■ Prompt
Within these entries, which lines include the string "cursor"? Copy each one.

(Given entries begins)

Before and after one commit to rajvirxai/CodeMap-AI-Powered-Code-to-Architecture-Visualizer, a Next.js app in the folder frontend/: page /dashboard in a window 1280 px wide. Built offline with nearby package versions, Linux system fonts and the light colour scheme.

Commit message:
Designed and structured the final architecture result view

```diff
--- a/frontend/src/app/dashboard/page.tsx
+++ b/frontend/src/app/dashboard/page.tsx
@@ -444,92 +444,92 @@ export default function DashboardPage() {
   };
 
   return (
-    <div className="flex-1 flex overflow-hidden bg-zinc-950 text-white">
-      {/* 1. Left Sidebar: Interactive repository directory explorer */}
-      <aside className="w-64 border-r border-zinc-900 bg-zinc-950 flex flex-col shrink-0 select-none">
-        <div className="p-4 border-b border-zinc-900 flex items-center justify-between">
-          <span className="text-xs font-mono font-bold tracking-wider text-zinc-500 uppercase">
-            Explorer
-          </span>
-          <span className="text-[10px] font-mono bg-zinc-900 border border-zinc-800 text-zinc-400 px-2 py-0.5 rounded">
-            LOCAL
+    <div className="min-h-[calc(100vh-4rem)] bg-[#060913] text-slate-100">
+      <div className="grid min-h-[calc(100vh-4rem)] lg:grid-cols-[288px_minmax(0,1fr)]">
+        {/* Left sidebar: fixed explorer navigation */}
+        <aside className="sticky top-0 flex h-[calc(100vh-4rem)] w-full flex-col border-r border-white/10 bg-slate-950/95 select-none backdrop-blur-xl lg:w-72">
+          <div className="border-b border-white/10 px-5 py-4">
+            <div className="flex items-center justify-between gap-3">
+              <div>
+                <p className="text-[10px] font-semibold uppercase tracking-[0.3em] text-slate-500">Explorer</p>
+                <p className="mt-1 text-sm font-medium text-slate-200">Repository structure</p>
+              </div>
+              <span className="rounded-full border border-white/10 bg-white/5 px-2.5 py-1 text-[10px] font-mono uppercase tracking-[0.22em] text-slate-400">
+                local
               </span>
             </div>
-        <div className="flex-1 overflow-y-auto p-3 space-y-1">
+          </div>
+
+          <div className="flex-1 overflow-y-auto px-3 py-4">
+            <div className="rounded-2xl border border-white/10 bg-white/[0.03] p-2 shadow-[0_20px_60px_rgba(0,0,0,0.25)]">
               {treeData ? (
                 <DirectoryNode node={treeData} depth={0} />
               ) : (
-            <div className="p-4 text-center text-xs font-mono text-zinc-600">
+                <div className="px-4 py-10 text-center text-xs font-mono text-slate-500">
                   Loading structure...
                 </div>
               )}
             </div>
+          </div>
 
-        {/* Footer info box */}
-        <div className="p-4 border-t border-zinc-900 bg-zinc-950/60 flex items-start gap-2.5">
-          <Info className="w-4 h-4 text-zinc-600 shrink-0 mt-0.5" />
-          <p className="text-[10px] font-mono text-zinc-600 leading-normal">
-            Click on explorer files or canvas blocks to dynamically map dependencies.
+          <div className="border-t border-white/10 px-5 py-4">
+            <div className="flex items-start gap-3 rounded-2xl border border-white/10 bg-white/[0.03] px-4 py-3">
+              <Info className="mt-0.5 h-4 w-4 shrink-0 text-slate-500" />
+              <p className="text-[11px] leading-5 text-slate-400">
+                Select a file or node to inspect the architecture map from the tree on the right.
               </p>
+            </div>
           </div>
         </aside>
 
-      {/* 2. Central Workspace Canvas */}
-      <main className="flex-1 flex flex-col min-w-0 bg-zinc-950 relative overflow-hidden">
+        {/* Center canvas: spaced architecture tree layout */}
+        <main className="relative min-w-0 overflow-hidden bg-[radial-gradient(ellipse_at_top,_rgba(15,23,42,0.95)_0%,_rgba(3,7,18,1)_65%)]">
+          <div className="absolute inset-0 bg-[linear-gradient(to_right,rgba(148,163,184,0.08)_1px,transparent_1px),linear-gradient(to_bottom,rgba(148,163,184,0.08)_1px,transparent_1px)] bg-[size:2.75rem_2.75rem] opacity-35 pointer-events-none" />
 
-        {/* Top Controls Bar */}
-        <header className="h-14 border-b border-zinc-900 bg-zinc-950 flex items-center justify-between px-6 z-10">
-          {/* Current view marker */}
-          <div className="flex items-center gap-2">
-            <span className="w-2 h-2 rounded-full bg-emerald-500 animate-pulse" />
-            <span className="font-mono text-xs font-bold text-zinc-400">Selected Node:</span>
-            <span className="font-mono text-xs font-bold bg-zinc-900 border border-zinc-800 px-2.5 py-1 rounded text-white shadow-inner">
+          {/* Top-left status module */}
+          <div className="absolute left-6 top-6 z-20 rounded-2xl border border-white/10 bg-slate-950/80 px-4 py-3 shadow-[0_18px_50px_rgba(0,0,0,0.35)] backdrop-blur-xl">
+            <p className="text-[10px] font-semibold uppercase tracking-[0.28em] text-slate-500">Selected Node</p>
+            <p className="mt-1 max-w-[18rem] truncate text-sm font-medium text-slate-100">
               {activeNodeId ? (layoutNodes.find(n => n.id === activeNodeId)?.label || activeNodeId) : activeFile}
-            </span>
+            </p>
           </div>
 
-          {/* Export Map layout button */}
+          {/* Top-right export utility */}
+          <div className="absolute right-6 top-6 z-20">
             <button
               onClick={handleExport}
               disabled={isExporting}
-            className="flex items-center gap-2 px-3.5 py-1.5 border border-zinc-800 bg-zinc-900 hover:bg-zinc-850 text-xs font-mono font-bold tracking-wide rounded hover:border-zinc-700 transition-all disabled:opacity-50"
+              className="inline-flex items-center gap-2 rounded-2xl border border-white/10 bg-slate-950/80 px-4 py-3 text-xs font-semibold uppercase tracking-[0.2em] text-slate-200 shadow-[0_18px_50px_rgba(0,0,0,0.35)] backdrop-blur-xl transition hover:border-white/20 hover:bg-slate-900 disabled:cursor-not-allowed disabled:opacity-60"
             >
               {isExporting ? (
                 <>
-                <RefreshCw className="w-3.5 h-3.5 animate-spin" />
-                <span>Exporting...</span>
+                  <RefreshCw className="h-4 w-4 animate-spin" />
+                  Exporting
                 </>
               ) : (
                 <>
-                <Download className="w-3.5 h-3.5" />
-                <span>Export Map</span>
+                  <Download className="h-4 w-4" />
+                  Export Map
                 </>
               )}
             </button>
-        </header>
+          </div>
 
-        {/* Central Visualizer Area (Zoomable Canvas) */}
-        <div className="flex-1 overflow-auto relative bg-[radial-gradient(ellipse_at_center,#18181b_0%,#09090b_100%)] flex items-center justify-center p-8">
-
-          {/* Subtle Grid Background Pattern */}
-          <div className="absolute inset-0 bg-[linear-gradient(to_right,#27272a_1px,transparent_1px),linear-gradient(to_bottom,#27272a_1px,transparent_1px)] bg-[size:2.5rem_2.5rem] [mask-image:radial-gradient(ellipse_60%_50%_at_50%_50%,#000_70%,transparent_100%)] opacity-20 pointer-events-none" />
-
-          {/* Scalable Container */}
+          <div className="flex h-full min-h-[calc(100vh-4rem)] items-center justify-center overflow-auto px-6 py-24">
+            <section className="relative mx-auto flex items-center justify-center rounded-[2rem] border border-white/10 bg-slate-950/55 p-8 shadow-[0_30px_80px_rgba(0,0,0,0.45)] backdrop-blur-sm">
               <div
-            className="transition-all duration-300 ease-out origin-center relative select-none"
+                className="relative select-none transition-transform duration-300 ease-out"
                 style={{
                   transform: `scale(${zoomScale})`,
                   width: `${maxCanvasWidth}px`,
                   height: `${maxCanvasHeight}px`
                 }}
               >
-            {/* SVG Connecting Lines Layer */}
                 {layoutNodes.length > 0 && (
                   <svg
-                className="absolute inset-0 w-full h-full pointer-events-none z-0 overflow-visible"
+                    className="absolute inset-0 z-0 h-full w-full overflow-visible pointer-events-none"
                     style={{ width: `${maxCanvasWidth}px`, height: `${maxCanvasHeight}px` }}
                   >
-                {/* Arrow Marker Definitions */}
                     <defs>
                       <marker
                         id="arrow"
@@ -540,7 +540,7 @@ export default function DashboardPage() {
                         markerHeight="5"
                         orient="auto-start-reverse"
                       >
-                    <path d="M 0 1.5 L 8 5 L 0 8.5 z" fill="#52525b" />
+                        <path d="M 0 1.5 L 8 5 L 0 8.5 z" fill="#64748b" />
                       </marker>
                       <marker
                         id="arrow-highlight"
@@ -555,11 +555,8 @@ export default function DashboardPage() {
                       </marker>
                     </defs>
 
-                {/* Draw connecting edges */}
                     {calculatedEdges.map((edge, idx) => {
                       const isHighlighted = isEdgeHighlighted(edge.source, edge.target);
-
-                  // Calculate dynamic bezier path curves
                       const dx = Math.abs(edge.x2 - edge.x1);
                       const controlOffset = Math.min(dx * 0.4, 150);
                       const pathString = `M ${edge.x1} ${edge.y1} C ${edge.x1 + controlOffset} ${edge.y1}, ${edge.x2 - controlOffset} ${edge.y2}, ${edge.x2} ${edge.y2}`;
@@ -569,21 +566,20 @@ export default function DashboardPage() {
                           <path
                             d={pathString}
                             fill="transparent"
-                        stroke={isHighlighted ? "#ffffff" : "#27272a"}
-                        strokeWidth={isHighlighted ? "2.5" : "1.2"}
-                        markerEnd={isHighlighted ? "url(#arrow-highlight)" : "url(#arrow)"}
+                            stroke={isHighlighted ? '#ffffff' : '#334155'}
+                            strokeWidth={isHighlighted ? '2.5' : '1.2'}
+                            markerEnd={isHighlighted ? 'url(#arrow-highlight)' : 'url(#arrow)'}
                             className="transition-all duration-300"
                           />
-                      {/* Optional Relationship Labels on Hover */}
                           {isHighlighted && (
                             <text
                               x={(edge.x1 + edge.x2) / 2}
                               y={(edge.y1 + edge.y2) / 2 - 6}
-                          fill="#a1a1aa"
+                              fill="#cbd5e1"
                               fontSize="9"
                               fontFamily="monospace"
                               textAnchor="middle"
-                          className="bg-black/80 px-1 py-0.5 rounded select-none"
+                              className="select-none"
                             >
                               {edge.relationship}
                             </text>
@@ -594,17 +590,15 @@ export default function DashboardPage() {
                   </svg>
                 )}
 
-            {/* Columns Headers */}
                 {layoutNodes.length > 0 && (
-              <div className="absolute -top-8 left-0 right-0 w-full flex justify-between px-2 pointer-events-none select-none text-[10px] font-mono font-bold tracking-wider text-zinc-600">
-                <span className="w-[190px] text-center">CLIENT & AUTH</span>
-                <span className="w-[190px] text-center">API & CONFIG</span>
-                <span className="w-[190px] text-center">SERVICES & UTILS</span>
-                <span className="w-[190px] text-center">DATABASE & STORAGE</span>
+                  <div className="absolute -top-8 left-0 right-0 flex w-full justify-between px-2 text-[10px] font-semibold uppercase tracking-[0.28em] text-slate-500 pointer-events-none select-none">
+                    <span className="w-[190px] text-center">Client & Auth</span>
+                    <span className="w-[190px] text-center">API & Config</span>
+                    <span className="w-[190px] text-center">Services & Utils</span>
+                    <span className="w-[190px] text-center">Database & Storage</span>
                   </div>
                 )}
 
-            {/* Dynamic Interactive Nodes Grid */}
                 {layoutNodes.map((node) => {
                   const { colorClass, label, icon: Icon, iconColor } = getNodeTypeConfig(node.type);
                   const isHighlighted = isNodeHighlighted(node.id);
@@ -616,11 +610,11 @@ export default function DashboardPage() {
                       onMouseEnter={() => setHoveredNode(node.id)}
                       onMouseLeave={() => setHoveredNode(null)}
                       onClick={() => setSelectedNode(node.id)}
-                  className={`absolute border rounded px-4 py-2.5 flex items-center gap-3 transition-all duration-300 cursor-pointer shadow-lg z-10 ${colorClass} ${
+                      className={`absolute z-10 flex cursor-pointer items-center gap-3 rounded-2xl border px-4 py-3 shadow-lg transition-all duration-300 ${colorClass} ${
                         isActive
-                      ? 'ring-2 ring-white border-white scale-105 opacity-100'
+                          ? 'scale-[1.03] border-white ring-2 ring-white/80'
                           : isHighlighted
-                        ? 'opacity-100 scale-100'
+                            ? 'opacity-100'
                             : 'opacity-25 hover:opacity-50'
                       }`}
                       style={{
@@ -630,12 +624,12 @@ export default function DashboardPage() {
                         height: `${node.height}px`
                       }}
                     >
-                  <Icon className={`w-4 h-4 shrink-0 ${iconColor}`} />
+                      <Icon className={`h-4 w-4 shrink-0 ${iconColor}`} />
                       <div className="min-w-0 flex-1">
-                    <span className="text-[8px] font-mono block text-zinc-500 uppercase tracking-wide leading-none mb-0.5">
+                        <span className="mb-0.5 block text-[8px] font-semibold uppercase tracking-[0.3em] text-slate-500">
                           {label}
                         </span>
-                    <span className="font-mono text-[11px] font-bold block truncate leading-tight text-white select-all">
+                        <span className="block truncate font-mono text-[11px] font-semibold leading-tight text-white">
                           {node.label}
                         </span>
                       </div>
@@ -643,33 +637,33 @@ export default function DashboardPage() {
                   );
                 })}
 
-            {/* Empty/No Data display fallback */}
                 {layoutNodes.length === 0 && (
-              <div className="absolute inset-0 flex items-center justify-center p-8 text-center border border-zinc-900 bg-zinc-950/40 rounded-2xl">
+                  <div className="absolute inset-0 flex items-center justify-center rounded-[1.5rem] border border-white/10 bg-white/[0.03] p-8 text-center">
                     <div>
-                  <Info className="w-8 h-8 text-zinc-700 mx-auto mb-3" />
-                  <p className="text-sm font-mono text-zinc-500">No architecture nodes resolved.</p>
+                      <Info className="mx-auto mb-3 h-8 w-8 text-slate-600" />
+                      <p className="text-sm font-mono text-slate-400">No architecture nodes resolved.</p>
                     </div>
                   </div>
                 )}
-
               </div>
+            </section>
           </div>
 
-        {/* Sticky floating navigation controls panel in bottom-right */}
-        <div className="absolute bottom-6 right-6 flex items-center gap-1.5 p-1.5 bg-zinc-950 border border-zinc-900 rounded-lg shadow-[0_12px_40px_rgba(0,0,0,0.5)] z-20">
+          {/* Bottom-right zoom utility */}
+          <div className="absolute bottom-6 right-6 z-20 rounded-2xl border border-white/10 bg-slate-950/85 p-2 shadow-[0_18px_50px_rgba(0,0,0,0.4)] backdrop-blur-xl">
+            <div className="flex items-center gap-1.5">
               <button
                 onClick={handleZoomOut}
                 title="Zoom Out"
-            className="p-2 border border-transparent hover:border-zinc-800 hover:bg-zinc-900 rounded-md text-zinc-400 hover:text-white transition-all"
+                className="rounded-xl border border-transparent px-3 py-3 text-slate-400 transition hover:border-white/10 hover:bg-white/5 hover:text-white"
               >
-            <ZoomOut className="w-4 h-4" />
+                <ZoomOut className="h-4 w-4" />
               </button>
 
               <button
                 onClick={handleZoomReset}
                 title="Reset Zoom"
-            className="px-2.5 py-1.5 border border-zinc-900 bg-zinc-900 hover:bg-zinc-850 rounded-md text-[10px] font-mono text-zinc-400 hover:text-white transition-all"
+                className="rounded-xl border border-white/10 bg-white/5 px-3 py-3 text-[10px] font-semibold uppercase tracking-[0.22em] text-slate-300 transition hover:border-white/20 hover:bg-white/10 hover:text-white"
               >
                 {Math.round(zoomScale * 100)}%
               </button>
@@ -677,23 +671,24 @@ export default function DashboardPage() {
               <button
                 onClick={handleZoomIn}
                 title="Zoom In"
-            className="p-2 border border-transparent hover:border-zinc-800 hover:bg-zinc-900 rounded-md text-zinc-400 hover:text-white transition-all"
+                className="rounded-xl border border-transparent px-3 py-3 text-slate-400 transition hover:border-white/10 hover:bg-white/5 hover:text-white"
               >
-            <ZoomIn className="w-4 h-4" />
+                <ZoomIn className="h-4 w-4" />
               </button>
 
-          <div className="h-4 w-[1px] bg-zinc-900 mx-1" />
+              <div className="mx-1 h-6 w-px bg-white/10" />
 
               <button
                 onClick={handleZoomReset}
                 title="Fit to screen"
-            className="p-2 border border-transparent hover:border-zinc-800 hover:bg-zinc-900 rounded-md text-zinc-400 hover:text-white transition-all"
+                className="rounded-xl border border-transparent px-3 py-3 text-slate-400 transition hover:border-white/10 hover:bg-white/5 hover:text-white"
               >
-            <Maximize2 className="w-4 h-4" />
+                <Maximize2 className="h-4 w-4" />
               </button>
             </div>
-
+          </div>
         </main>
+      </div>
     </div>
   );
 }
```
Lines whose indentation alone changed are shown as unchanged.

(Given entries ends)

■ Answer box
+              className="inline-flex items-center gap-2 rounded-2xl border border-white/10 bg-slate-950/80 px-4 py-3 text-xs font-semibold uppercase tracking-[0.2em] text-slate-200 shadow-[0_18px_50px_rgba(0,0,0,0.35)] backdrop-blur-xl transition hover:border-white/20 hover:bg-slate-900 disabled:cursor-not-allowed disabled:opacity-60"
-                  className={`absolute border rounded px-4 py-2.5 flex items-center gap-3 transition-all duration-300 cursor-pointer shadow-lg z-10 ${colorClass} ${
+                      className={`absolute z-10 flex cursor-pointer items-center gap-3 rounded-2xl border px-4 py-3 shadow-lg transition-all duration-300 ${colorClass} ${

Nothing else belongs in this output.